Alternate names: Rana pipiens
by Jeff LeClere
Northern leopard frogs, Lithobates pipiens, calling.
Species of Greatest Conservation Need. A valid fishing license is required to possess this species for bait or food. Common throughout Iowa, although we would like reports of the “burnsi phase” of this species.
The leopard frog is the most familiar frog in Iowa. They may grow to 3 1/2 inches body length. They may be varying shades of green or brown. There are round black spots scattered randomly about the back and on the sides and usually one on the snout. They belly is plain white. There are two light (sometimes golden) complete dorsolateral ridges down the back. There are spots on the forelimbs and tiger stripes or bars on the hind legs. The groin and thighs have a greenish (very rarely yellowish) wash.
Brown specimens of the leopard frog differ from pickerel frogs by having round spots scattered randomly about the about the back, and a greenish wash on the thighs. Also pickerel frogs are found only in the trout streams of extreme eastern Iowa. One variant of the northern leopard frog is found in Iowa; the burnsi form is found from time to time in the state. It is brown or green with no dorsal spots. It has spots or bars on the limbs, and may have black stippling on the back and sides.
There are no subspecies of the northern leopard frog, Lithobates pipiens.
The northern leopard frog is found statewide in Iowa.
The northern leopard frog is found near all water types. Lakes, ponds, rivers, streams, large and small wetlands, even homemade ponds. Leopard frogs move considerable distances from water, especially in wet grasslands or damp woodlands.
Northern leopard frogs breed in March and April. Sometimes males call while underwater. They produce a low pitched snore often followed by a chuckling noise, or a deep “urr, urr, urr”. A single female may lay 3,000 to 5,000 eggs in a round mass. The females may all lay eggs in one portion of the pond. Tadpoles metamorphose in about three months.
During rainy weather, (especially during spring or fall migrations) great numbers of these frogs are seen crossing the roadway, especially near wetlands. So many may be on the road that it causes a slick driving hazard. They may also venture into backyards and move into outdoor ponds or swimming pools. When they move far from a body of water, they may absorb dew to keep them moist. They overwinter in deep water. These frogs are declining due to habitat destruction, additions of roadways, pollution, disease, and other factors.
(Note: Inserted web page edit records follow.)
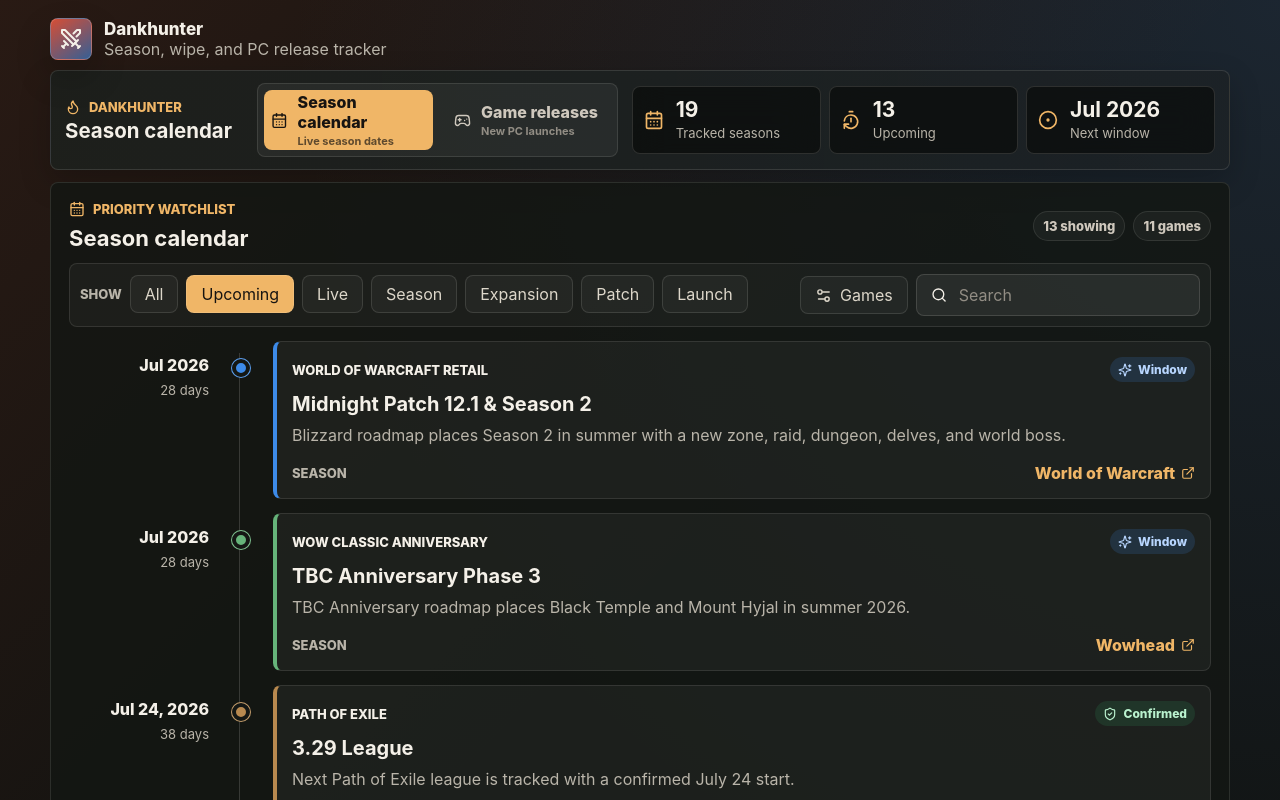
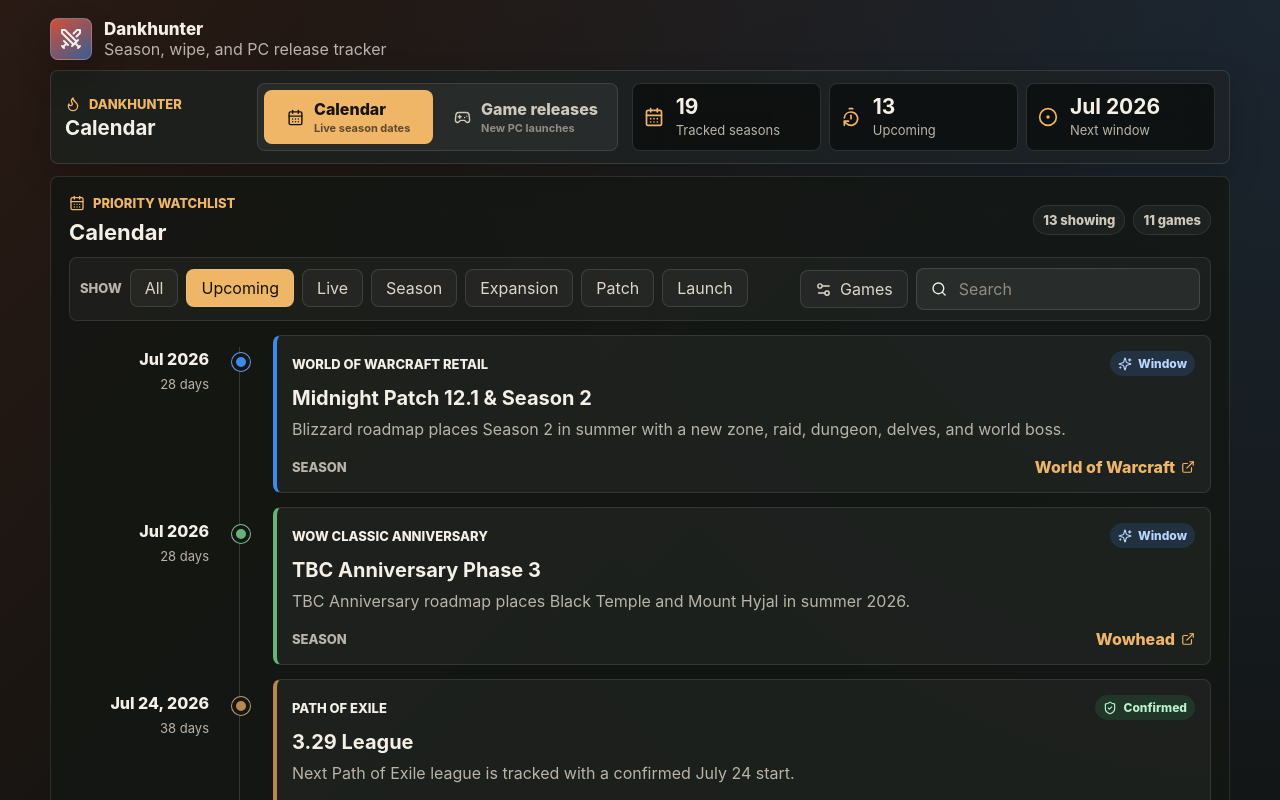
Before and after one commit to andrhagman/dankhunter, a React (Vite) app: page / in a window 1280 px wide. Shown: the top 800 px of the page. Built offline with nearby package versions, Linux system fonts and the light colour scheme.

Commit message:
Add motion animations

```diff
--- a/package.json
+++ b/package.json
@@ -12,6 +12,7 @@
   },
   "dependencies": {
     "lucide-react": "^0.468.0",
+    "motion": "^12.40.0",
     "react": "^19.0.0",
     "react-dom": "^19.0.0"
   },
--- a/src/main.tsx
+++ b/src/main.tsx
@@ -1,5 +1,6 @@
 import React from "react";
 import { createRoot } from "react-dom/client";
+import { AnimatePresence, motion, useReducedMotion, type Transition, type Variants } from "motion/react";
 import {
   CalendarDays,
   CircleDot,
@@ -38,6 +39,19 @@
 
 type ViewMode = "seasons" | "releases";
 
+const panelMotion: Variants = {
+  hidden: { opacity: 0, y: 10, filter: "blur(3px)" },
+  visible: { opacity: 1, y: 0, filter: "blur(0px)" },
+  exit: { opacity: 0, y: -8, filter: "blur(3px)" }
+};
+
+const itemMotion: Variants = {
+  hidden: { opacity: 0, y: 8 },
+  visible: { opacity: 1, y: 0 }
+};
+
+const smoothTransition: Transition = { duration: 0.22, ease: "easeOut" };
+
 function normalizedDate(date: string) {
   return new Date(date);
 }
@@ -67,6 +81,7 @@
 }
 
 function App() {
+  const reduceMotion = useReducedMotion();
   const [query, setQuery] = React.useState("");
   const [kind, setKind] = React.useState("Upcoming");
   const [mode, setMode] = React.useState<ViewMode>("seasons");
@@ -119,6 +134,23 @@
           next: nextRelease ? prettyDate(nextRelease.date, nextRelease.confidence) : "None",
           nextLabel: "Next release"
         };
+  const motionProps = reduceMotion
+    ? {}
+    : {
+        initial: "hidden",
+        animate: "visible",
+        exit: "exit",
+        variants: panelMotion,
+        transition: smoothTransition
+      };
+  const itemMotionProps = reduceMotion
+    ? {}
+    : {
+        initial: "hidden",
+        animate: "visible",
+        variants: itemMotion,
+        transition: smoothTransition
+      };
 
   React.useEffect(() => {
     localStorage.setItem(preferenceStorageKey, JSON.stringify(selectedGames));
@@ -157,13 +189,17 @@
         </div>
       </section>
 
-      <section className="hero">
+      <motion.section className="hero" layout>
         <div className="hero-primary">
           <div className="hero-copy">
             <p className="eyebrow">
               <Flame size={16} /> Dankhunter
             </p>
-            <h1>{mode === "seasons" ? "Season calendar" : "Game releases"}</h1>
+            <AnimatePresence mode="wait" initial={false}>
+              <motion.h1 key={mode} {...motionProps}>
+                {mode === "seasons" ? "Calendar" : "Game releases"}
+              </motion.h1>
+            </AnimatePresence>
           </div>
 
           <section className="mode-switch" aria-label="Tracker mode">
@@ -175,7 +211,7 @@
             >
               <CalendarDays size={17} />
               <span>
-                Season calendar
+                Calendar
                 <small>Live season dates</small>
               </span>
             </button>
@@ -195,25 +231,29 @@
         </div>
 
         <div className="stats-grid" aria-label="Tracker stats">
-          <Metric icon={<CalendarDays />} label={activeStats.label} value={activeStats.events} />
-          <Metric icon={<TimerReset />} label={activeStats.upcomingLabel} value={activeStats.upcoming} />
-          <Metric
-            icon={<CircleDot />}
-            label={activeStats.nextLabel}
-            value={activeStats.next}
-          />
+          <AnimatePresence mode="popLayout" initial={false}>
+            <Metric key={activeStats.label} icon={<CalendarDays />} label={activeStats.label} value={activeStats.events} />
+            <Metric key={activeStats.upcomingLabel} icon={<TimerReset />} label={activeStats.upcomingLabel} value={activeStats.upcoming} />
+            <Metric
+              key={activeStats.nextLabel}
+              icon={<CircleDot />}
+              label={activeStats.nextLabel}
+              value={activeStats.next}
+            />
+          </AnimatePresence>
         </div>
-      </section>
+      </motion.section>
 
       <section className="layout">
+        <AnimatePresence mode="wait" initial={false}>
         {mode === "seasons" ? (
-          <div className="panel timeline-panel">
+          <motion.div className="panel timeline-panel" key="calendar" {...motionProps}>
             <div className="section-heading">
               <div>
                 <p className="eyebrow">
                   <CalendarDays size={16} /> Priority watchlist
                 </p>
-                <h2>Season calendar</h2>
+                <h2>Calendar</h2>
               </div>
               <div className="panel-summary" aria-label="Calendar summary">
                 <span>{filteredEvents.length} showing</span>
@@ -221,8 +261,8 @@
               </div>
             </div>
 
-            <section className="calendar-toolbar" aria-label="Season calendar controls">
-              <div className="toolbar-group" aria-label="Season calendar filters">
+            <section className="calendar-toolbar" aria-label="Calendar controls">
+              <div className="toolbar-group" aria-label="Calendar filters">
                 <span className="toolbar-label">Show</span>
                 {["All", "Upcoming", "Live", "Season", "Expansion", "Patch", "Launch"].map((filter) => (
                   <button
@@ -256,8 +296,15 @@
               </div>
             </section>
 
+            <AnimatePresence initial={false}>
             {isPreferencesOpen ? (
-              <div className="preferences-popover" role="dialog" aria-label="Season calendar preferences">
+              <motion.div
+                className="preferences-popover"
+                role="dialog"
+                aria-label="Calendar preferences"
+                key="preferences"
+                {...motionProps}
+              >
                 <div className="preferences-header">
                   <div>
                     <strong>My calendar</strong>
@@ -295,24 +342,27 @@
                     Reset
                   </button>
                 </div>
-              </div>
+              </motion.div>
             ) : null}
+            </AnimatePresence>
 
             <div className="timeline">
               {filteredEvents.length > 0 ? (
-                filteredEvents.map((event) => <TimelineCard key={event.id} event={event} />)
+                filteredEvents.map((event, index) => (
+                  <TimelineCard key={event.id} event={event} index={index} reduceMotion={Boolean(reduceMotion)} />
+                ))
               ) : (
-                <div className="empty-state">
+                <motion.div className="empty-state" {...itemMotionProps}>
                   <strong>No matching seasons</strong>
                   <span>Adjust your calendar preferences, search, or filter.</span>
-                </div>
+                </motion.div>
               )}
             </div>
-          </div>
+          </motion.div>
         ) : null}
 
         {mode === "releases" ? (
-          <aside className="panel releases-panel">
+          <motion.aside className="panel releases-panel" key="releases" {...motionProps}>
             <div className="section-heading">
               <div>
                 <p className="eyebrow">
@@ -335,24 +385,37 @@
 
             <div className="release-list">
               {filteredReleases.length > 0 ? (
-                filteredReleases.map((release) => (
-                  <a className="release-row" href={release.sourceUrl} key={release.id}>
+                filteredReleases.map((release, index) => (
+                  <motion.a
+                    className="release-row"
+                    href={release.sourceUrl}
+                    key={release.id}
+                    {...(reduceMotion
+                      ? {}
+                      : {
+                          initial: "hidden",
+                          animate: "visible",
+                          variants: itemMotion,
+                          transition: { ...smoothTransition, delay: Math.min(index * 0.018, 0.18) }
+                        })}
+                  >
                     <div>
                       <strong>{release.title}</strong>
                       <span>{release.genre}</span>
                     </div>
                     <time>{prettyDate(release.date, release.confidence)}</time>
-                  </a>
+                  </motion.a>
                 ))
               ) : (
-                <div className="empty-state">
+                <motion.div className="empty-state" {...itemMotionProps}>
                   <strong>No matching releases</strong>
                   <span>Try another game title, genre, or platform.</span>
-                </div>
+                </motion.div>
               )}
             </div>
-          </aside>
+          </motion.aside>
         ) : null}
+        </AnimatePresence>
       </section>
     </main>
   );
@@ -375,13 +438,20 @@
 
 function Metric({ icon, label, value }: { icon: React.ReactNode; label: string; value: string | number }) {
   return (
-    <div className="metric">
+    <motion.div
+      animate="visible"
+      className="metric"
+      initial="hidden"
+      layout
+      transition={smoothTransition}
+      variants={itemMotion}
+    >
       <span>{icon}</span>
       <div>
         <strong>{value}</strong>
         <p>{label}</p>
       </div>
-    </div>
+    </motion.div>
   );
 }
 
@@ -407,12 +477,32 @@
   );
 }
 
-function TimelineCard({ event }: { event: TimelineEvent }) {
+function TimelineCard({
+  event,
+  index,
+  reduceMotion
+}: {
+  event: TimelineEvent;
+  index: number;
+  reduceMotion: boolean;
+}) {
   const remaining = daysUntil(event.date);
   const isPast = remaining < 0;
 
   return (
-    <article className="timeline-card" style={{ "--accent": event.accent } as React.CSSProperties}>
+    <motion.article
+      className="timeline-card"
+      layout
+      style={{ "--accent": event.accent } as React.CSSProperties}
+      {...(reduceMotion
+        ? {}
+        : {
+            initial: "hidden",
+            animate: "visible",
+            variants: itemMotion,
+            transition: { ...smoothTransition, delay: Math.min(index * 0.025, 0.2) }
+          })}
+    >
       <div className="date-block">
         <time>{prettyDate(event.date, event.confidence)}</time>
         <span>{isPast ? "Live now" : `${remaining} days`}</span>
@@ -435,7 +525,7 @@
           </a>
         </div>
       </div>
-    </article>
+    </motion.article>
   );
 }
 
```
Also changed, not shown: 1 other file (tests, documents, lock files or other folders).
Also, they are collected for biological supply houses, anglers use them for bait and any medium or large sized carnivores prey upon them.
Northern leopard frogs consume insects, earthworms, and other invertebrates.